Live Statistics
English Articles
Improved in 24 Hours
Added in 24 Hours
What we do. Every page goes through several hundred of perfecting techniques; in live mode. Quite the same Wikipedia. Just better.

Chicago literature

From Wikipedia, the free encyclopedia

State Street around the turn of the 20th century, the period of one of the major waves of Chicago literature.
State Street around the turn of the 20th century, the period of one of the major waves of Chicago literature.

Chicago literature is writing, primarily by writers born or living in Chicago, that reflects the culture of the city.

Themes and movements

James Atlas, in his biography of Chicago writer Saul Bellow, suggests that "the city's reputation for nurturing literary and intellectual talent can be traced to the same geographical centrality that made it a great industrial power."[1] When Chicago was incorporated in 1837, it was a frontier outpost with about 4,000 people. The population rose rapidly to approximately 100,000 in 1860. By 1890, the city had over 1 million people.[2] Chicago's dynamic growth, as well as the manufacturing, economics, and politics that fueled this growth, can be seen in the works of writers like Carl Sandburg, Theodore Dreiser, Sherwood Anderson, Hamlin Garland, Frank Norris, Upton Sinclair, Willa Cather, and Edna Ferber.[3]

Due to these rapid changes, Chicago writers of the late nineteenth and early twentieth centuries faced the challenge of how to depict this potentially disorienting new urban reality. Narrative fiction of that time, much of it in the style of "high-flown romance" and "genteel realism", needed a new approach to describe Chicago's social, political, and economic conditions.[4] Chicagoans worked hard to create a literary tradition that would stand the test of time,[5] and create a "city of feeling" out of concrete, steel, vast lake, and open prairie.[6] Among the new techniques and styles embraced by Chicago writers were "naturalism," "imagism," and "free verse."[3] Themes often centered on an exciting but dirty urbanism, as well as the quaint but dark and sometimes stultifying small town.

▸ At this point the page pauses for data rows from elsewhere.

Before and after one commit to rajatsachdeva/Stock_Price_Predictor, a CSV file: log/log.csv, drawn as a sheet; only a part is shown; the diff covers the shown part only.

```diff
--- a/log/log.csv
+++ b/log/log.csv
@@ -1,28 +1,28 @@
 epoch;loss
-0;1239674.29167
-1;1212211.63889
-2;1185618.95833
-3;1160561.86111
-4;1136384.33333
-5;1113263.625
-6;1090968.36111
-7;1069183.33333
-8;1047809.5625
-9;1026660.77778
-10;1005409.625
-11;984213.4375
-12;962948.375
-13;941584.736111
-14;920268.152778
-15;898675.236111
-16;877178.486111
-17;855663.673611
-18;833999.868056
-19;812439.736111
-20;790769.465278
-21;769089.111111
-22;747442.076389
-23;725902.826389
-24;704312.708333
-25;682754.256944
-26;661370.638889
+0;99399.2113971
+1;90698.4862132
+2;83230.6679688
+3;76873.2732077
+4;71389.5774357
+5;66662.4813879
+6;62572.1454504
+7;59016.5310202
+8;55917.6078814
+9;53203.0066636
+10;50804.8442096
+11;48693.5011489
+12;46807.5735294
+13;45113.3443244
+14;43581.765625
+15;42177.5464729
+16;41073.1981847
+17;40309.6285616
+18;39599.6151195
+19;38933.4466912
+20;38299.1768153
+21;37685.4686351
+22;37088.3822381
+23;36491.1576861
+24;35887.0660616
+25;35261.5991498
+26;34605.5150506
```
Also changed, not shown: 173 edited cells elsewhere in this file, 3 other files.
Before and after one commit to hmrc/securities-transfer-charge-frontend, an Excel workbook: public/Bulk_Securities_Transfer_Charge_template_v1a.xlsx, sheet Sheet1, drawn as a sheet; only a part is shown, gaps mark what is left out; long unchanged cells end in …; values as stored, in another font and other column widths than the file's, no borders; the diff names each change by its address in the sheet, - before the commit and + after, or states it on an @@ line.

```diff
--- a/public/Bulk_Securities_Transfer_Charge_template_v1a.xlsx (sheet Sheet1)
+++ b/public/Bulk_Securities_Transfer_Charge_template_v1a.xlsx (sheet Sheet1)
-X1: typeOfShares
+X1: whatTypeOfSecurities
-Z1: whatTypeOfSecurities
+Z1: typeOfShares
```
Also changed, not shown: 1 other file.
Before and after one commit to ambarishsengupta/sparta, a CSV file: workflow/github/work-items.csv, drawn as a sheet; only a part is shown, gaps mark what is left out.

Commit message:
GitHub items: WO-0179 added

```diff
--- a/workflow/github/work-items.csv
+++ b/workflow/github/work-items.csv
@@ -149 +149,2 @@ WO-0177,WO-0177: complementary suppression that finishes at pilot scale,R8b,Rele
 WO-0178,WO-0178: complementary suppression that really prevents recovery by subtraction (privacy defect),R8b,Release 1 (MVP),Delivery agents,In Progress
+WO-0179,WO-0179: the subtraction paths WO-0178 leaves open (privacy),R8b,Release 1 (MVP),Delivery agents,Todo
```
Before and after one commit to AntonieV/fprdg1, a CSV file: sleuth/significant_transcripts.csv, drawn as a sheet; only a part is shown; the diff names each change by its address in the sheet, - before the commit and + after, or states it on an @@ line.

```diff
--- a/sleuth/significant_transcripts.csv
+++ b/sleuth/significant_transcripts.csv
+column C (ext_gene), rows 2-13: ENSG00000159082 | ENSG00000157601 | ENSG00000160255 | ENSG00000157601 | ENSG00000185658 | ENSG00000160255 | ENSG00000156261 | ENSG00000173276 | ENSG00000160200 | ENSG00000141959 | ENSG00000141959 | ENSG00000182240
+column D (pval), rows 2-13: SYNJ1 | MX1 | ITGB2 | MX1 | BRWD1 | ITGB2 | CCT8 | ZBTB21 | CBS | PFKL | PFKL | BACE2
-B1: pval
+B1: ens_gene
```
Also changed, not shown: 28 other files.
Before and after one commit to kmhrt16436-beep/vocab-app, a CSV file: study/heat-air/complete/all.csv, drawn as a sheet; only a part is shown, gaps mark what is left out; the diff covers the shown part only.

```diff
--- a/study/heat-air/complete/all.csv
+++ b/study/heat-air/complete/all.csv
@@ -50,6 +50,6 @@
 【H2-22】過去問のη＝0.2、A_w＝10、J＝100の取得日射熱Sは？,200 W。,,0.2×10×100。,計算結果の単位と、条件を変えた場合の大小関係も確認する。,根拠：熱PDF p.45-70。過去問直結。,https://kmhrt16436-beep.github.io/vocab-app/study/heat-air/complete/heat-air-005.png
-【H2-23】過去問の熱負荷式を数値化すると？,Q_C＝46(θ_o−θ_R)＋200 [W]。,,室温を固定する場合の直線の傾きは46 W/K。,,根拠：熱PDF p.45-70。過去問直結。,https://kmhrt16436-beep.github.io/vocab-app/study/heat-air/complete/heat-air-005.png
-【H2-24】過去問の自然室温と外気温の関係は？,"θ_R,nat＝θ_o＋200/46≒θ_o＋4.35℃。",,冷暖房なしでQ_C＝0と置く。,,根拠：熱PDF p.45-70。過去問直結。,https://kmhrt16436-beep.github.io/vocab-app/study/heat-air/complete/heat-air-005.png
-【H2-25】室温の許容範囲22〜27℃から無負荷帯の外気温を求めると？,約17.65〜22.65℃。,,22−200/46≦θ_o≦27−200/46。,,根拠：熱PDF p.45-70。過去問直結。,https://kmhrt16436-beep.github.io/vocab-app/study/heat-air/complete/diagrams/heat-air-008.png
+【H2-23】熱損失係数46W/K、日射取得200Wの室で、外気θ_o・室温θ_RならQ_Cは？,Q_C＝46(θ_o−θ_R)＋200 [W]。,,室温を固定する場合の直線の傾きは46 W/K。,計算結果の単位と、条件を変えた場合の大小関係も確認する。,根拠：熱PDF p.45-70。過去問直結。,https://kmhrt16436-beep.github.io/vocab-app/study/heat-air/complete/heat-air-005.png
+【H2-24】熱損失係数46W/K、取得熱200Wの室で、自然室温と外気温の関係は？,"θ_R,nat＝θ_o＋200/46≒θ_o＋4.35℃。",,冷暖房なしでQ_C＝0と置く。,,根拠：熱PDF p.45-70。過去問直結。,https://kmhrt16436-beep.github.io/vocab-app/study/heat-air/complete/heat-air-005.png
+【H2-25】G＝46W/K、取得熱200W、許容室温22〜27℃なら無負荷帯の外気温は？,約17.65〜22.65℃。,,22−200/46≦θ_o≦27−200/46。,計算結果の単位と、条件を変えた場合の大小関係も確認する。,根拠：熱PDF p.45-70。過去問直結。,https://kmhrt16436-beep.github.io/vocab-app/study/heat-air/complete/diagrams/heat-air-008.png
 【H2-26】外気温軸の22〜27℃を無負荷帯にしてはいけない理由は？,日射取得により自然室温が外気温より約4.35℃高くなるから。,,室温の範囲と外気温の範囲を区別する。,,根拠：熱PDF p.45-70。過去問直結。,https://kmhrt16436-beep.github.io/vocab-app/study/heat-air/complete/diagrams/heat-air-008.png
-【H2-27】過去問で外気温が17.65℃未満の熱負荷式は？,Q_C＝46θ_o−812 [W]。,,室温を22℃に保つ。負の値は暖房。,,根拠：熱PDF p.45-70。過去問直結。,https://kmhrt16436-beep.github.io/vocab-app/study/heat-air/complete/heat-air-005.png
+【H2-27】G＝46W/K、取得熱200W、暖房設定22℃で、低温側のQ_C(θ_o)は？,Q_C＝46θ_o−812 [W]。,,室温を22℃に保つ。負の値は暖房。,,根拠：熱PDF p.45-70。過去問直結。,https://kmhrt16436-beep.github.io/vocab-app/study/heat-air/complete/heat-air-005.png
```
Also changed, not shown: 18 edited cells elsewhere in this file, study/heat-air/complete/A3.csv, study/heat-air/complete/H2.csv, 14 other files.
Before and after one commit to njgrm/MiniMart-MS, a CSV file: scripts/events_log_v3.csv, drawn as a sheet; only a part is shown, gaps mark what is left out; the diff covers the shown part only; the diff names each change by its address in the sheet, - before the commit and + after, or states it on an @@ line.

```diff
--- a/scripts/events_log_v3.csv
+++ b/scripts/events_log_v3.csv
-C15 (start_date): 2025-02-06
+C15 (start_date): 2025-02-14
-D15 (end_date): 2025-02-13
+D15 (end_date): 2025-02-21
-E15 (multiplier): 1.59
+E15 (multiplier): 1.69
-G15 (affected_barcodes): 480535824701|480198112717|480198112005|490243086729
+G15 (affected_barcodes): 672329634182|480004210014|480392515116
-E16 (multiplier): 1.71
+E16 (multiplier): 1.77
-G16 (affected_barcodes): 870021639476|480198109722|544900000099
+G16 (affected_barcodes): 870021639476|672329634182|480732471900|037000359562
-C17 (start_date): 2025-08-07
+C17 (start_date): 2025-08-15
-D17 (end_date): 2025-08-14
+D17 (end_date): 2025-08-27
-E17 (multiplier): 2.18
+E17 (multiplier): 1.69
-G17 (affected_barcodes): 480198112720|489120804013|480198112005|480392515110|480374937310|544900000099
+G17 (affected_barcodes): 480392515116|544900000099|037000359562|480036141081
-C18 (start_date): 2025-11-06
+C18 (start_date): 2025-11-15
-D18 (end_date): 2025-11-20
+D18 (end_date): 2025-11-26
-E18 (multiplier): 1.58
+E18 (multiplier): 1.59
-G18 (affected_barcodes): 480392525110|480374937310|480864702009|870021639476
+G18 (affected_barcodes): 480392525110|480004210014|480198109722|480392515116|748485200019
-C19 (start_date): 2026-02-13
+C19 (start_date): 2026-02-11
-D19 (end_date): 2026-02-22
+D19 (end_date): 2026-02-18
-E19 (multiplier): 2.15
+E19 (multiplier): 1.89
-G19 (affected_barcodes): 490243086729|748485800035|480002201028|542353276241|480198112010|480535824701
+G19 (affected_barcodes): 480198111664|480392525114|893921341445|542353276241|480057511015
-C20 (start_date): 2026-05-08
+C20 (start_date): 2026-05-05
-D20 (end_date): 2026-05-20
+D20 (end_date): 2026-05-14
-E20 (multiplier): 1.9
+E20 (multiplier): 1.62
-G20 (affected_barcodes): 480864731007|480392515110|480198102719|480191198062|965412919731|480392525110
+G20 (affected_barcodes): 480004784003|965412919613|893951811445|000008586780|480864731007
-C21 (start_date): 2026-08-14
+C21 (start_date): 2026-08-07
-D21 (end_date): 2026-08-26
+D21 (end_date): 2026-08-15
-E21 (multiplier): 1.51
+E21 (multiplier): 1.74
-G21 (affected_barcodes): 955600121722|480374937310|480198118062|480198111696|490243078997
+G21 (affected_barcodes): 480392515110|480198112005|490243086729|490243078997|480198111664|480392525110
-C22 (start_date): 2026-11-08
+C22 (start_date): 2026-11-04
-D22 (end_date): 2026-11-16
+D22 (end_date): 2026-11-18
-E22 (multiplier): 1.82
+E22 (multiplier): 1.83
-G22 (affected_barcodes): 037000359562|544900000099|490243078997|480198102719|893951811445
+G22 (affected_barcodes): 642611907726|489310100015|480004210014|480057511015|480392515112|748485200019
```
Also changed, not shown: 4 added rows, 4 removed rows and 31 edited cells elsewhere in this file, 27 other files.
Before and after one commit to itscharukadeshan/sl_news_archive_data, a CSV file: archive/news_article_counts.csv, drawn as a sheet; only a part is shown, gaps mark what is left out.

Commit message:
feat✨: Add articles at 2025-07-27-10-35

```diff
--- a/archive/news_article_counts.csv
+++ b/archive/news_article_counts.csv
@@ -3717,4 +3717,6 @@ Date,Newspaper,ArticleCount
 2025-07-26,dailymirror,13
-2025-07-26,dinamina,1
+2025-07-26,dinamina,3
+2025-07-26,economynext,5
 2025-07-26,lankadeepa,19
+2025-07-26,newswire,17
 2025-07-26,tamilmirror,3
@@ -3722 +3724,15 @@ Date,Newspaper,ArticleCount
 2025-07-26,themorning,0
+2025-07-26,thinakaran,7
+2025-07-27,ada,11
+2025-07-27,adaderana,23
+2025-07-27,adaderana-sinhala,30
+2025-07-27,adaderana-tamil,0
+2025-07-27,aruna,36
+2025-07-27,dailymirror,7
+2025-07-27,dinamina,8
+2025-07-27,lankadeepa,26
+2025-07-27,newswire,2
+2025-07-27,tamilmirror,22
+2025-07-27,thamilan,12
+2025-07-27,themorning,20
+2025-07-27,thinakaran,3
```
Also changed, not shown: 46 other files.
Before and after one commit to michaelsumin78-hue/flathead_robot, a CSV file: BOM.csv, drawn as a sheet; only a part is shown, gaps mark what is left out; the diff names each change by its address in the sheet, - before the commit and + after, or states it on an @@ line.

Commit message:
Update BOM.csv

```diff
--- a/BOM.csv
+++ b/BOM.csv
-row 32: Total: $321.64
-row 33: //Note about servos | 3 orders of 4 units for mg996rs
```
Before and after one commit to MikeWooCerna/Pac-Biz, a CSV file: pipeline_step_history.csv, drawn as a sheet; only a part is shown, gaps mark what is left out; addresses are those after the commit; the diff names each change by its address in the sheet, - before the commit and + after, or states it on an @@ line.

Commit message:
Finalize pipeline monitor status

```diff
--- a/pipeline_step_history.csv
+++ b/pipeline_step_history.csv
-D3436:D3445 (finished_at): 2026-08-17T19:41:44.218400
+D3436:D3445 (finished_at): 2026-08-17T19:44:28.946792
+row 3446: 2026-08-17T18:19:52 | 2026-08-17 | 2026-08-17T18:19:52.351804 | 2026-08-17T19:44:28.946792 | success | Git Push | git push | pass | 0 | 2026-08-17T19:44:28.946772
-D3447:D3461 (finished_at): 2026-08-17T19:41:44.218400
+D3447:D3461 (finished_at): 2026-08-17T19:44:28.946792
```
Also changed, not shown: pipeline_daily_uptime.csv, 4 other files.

Chicago's early twentieth-century writers and publishers were seen as producing innovative work that broke with the literary traditions of Europe and the Eastern United States. In 1920, the critic H.L. Mencken wrote in a London magazine, the Nation, that Chicago was the "Literary Capital of the United States."[7] Expressing the attitude that Chicago writers were creating a distinctive, new, and far from genteel literary idiom, he wrote, "Find a writer who is indubitably an American in every pulse-beat, snort, and adenoid, an American who has something new and peculiarly American to say and who says it in an unmistakable American way, and nine times out of ten you will find that he has some sort of connection with the gargantuan and inordinate abattoir by Lake Michigan."[8]

A magazine cover printed in black and red on an off-white background. A scroll and a winged horse adorn the title Poetry: A Magazine of Verse.
The first issue of Chicago-based Poetry magazine appeared in 1912.

While Chicago produced much realist and naturalist fiction,[9] its literary institutions also played a crucial role in promoting international modernism. The avant-garde Little Review (founded 1914 by Margaret Anderson) began in Chicago, though it later moved elsewhere. The Little Review provided an important platform for experimental literature, famously it was the first to publish James Joyce's novel Ulysses, in serial form until the magazine was forced to discontinue the novel due to obscenity charges.[10] Similarly, the publication that became Poetry magazine (founded 1912 by Harriet Monroe) was instrumental in launching the Imagist and Objectivist poetic movements.[11] T. S. Eliot's first professionally published poem, "The Love Song of J. Alfred Prufrock," appeared in Poetry. Contributors have included Ezra Pound, William Butler Yeats, William Carlos Williams, Langston Hughes and Carl Sandburg, among others.[relevant? ] The magazine also discovered such poets as Gwendolyn Brooks, James Merrill, and John Ashbery.[12] Poetry and the Little Review were "daring" in their editorial championship of the modernist movement. Later editors also made substantial contributions in poetry, as did Chicago's university and performance venues.[13]

Chicago's universities also have a strong reputation for developing literary talent. In the second half of the 20th century, the University of Chicago served as a hub for many emerging postmodern writers such as Saul Bellow, Kurt Vonnegut, Philip Roth, and Robert Coover. Bellow received his Bachelor's from nearby Northwestern University, which has also produced acclaimed authors such as George R.R. Martin, Tina Rosenberg and Kate Walbert.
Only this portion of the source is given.